money1The Independent Parliamentary Standards Authority (Ipsa) is expected to propose a 15 per cent pay rise for MPs from 2015, taking their salaries from £65,738 to over £75,000. However, the body has insisted that no decision has yet been made.

In January we reported that nearly 70 per cent of MPs felt that £65738 wasn’t enough and they should get a 32 per cent pay rise.

Later the same month, we reported that Mr Speaker John Bercow had urged the Prime Minster not to interfere with Ipsa’s decision because he felt a substantial rise would not be popular with the public or the public sector. Bercow himself accepted a 1 per cent rise this year which took his income to £142,162.

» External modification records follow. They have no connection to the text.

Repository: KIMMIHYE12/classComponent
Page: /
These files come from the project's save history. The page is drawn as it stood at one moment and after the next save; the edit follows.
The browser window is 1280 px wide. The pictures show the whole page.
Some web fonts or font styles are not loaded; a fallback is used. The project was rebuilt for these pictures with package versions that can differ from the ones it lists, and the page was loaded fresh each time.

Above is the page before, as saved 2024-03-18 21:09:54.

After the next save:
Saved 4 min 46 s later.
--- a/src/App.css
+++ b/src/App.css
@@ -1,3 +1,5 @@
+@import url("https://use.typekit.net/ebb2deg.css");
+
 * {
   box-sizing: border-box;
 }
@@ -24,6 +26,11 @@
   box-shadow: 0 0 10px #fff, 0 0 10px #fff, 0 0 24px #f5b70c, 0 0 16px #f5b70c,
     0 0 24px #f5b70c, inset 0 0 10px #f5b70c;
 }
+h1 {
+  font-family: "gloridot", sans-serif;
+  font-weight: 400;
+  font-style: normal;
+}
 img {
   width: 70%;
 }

Matthew Sinclair, chief executive of the TaxPayers’ Alliance, said: “Politicians shouldn’t get huge pay hikes when taxpayers and other public sector workers are facing pay freezes and cuts. MPs are already very well paid, and have other perks like gold-plated pensions that most taxpayers could never afford for themselves. There can’t be one rule for MPs and another for the rest of the country.”